[Given records]:
——————
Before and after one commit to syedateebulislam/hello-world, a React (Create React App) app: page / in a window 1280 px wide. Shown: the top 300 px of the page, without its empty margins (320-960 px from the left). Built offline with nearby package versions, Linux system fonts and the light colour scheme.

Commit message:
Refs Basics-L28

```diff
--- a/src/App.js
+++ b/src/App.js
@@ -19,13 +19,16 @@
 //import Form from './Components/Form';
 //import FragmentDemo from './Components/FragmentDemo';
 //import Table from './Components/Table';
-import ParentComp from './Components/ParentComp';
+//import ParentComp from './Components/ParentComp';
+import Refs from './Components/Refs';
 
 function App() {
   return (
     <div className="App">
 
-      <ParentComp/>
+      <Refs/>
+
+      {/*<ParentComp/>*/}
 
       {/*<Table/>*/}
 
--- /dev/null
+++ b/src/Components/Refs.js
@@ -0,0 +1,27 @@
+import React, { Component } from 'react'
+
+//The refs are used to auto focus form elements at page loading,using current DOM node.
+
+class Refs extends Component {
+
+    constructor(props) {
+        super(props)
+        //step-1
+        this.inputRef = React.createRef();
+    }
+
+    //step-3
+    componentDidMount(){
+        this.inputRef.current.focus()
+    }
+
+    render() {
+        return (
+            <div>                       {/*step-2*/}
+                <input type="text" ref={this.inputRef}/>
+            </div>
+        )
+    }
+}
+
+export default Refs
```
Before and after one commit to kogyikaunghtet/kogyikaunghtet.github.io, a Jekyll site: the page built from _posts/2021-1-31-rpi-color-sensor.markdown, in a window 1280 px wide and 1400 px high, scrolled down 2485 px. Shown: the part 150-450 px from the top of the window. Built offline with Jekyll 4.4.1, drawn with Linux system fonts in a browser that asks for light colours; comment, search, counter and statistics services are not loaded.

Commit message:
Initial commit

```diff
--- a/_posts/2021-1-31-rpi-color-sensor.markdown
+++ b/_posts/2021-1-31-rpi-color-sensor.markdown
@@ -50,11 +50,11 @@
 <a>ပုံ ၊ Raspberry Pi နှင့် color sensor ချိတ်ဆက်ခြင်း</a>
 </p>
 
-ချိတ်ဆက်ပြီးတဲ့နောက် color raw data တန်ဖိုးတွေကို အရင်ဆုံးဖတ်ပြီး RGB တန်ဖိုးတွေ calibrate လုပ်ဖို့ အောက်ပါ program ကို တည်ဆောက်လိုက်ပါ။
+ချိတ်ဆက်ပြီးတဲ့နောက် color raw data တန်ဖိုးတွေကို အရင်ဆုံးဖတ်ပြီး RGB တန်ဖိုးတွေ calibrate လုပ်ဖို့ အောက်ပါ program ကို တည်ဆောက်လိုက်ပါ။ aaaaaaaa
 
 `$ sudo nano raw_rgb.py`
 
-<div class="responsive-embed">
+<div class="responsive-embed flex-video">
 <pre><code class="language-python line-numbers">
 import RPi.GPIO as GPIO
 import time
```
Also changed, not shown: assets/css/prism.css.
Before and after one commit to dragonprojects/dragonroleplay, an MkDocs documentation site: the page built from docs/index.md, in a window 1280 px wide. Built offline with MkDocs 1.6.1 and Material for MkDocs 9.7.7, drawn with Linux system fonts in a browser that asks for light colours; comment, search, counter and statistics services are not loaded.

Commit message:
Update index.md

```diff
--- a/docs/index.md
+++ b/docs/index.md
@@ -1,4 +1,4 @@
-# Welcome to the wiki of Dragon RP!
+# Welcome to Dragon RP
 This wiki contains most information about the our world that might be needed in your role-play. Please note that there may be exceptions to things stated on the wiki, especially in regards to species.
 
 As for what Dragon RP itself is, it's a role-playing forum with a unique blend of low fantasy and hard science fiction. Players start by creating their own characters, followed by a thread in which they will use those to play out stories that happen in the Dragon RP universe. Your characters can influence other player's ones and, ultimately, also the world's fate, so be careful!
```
——————
[Instructions for the task]:
Please reproduce all of the entries above exactly as they appear.

[Worked solution]:
Before and after one commit to syedateebulislam/hello-world, a React (Create React App) app: page / in a window 1280 px wide. Shown: the top 300 px of the page, without its empty margins (320-960 px from the left). Built offline with nearby package versions, Linux system fonts and the light colour scheme.

Commit message:
Refs Basics-L28

```diff
--- a/src/App.js
+++ b/src/App.js
@@ -19,13 +19,16 @@
 //import Form from './Components/Form';
 //import FragmentDemo from './Components/FragmentDemo';
 //import Table from './Components/Table';
-import ParentComp from './Components/ParentComp';
+//import ParentComp from './Components/ParentComp';
+import Refs from './Components/Refs';
 
 function App() {
   return (
     <div className="App">
 
-      <ParentComp/>
+      <Refs/>
+
+      {/*<ParentComp/>*/}
 
       {/*<Table/>*/}
 
--- /dev/null
+++ b/src/Components/Refs.js
@@ -0,0 +1,27 @@
+import React, { Component } from 'react'
+
+//The refs are used to auto focus form elements at page loading,using current DOM node.
+
+class Refs extends Component {
+
+    constructor(props) {
+        super(props)
+        //step-1
+        this.inputRef = React.createRef();
+    }
+
+    //step-3
+    componentDidMount(){
+        this.inputRef.current.focus()
+    }
+
+    render() {
+        return (
+            <div>                       {/*step-2*/}
+                <input type="text" ref={this.inputRef}/>
+            </div>
+        )
+    }
+}
+
+export default Refs
```
Before and after one commit to kogyikaunghtet/kogyikaunghtet.github.io, a Jekyll site: the page built from _posts/2021-1-31-rpi-color-sensor.markdown, in a window 1280 px wide and 1400 px high, scrolled down 2485 px. Shown: the part 150-450 px from the top of the window. Built offline with Jekyll 4.4.1, drawn with Linux system fonts in a browser that asks for light colours; comment, search, counter and statistics services are not loaded.

Commit message:
Initial commit

```diff
--- a/_posts/2021-1-31-rpi-color-sensor.markdown
+++ b/_posts/2021-1-31-rpi-color-sensor.markdown
@@ -50,11 +50,11 @@
 <a>ပုံ ၊ Raspberry Pi နှင့် color sensor ချိတ်ဆက်ခြင်း</a>
 </p>
 
-ချိတ်ဆက်ပြီးတဲ့နောက် color raw data တန်ဖိုးတွေကို အရင်ဆုံးဖတ်ပြီး RGB တန်ဖိုးတွေ calibrate လုပ်ဖို့ အောက်ပါ program ကို တည်ဆောက်လိုက်ပါ။
+ချိတ်ဆက်ပြီးတဲ့နောက် color raw data တန်ဖိုးတွေကို အရင်ဆုံးဖတ်ပြီး RGB တန်ဖိုးတွေ calibrate လုပ်ဖို့ အောက်ပါ program ကို တည်ဆောက်လိုက်ပါ။ aaaaaaaa
 
 `$ sudo nano raw_rgb.py`
 
-<div class="responsive-embed">
+<div class="responsive-embed flex-video">
 <pre><code class="language-python line-numbers">
 import RPi.GPIO as GPIO
 import time
```
Also changed, not shown: assets/css/prism.css.
Before and after one commit to dragonprojects/dragonroleplay, an MkDocs documentation site: the page built from docs/index.md, in a window 1280 px wide. Built offline with MkDocs 1.6.1 and Material for MkDocs 9.7.7, drawn with Linux system fonts in a browser that asks for light colours; comment, search, counter and statistics services are not loaded.

Commit message:
Update index.md

```diff
--- a/docs/index.md
+++ b/docs/index.md
@@ -1,4 +1,4 @@
-# Welcome to the wiki of Dragon RP!
+# Welcome to Dragon RP
 This wiki contains most information about the our world that might be needed in your role-play. Please note that there may be exceptions to things stated on the wiki, especially in regards to species.
 
 As for what Dragon RP itself is, it's a role-playing forum with a unique blend of low fantasy and hard science fiction. Players start by creating their own characters, followed by a thread in which they will use those to play out stories that happen in the Dragon RP universe. Your characters can influence other player's ones and, ultimately, also the world's fate, so be careful!
```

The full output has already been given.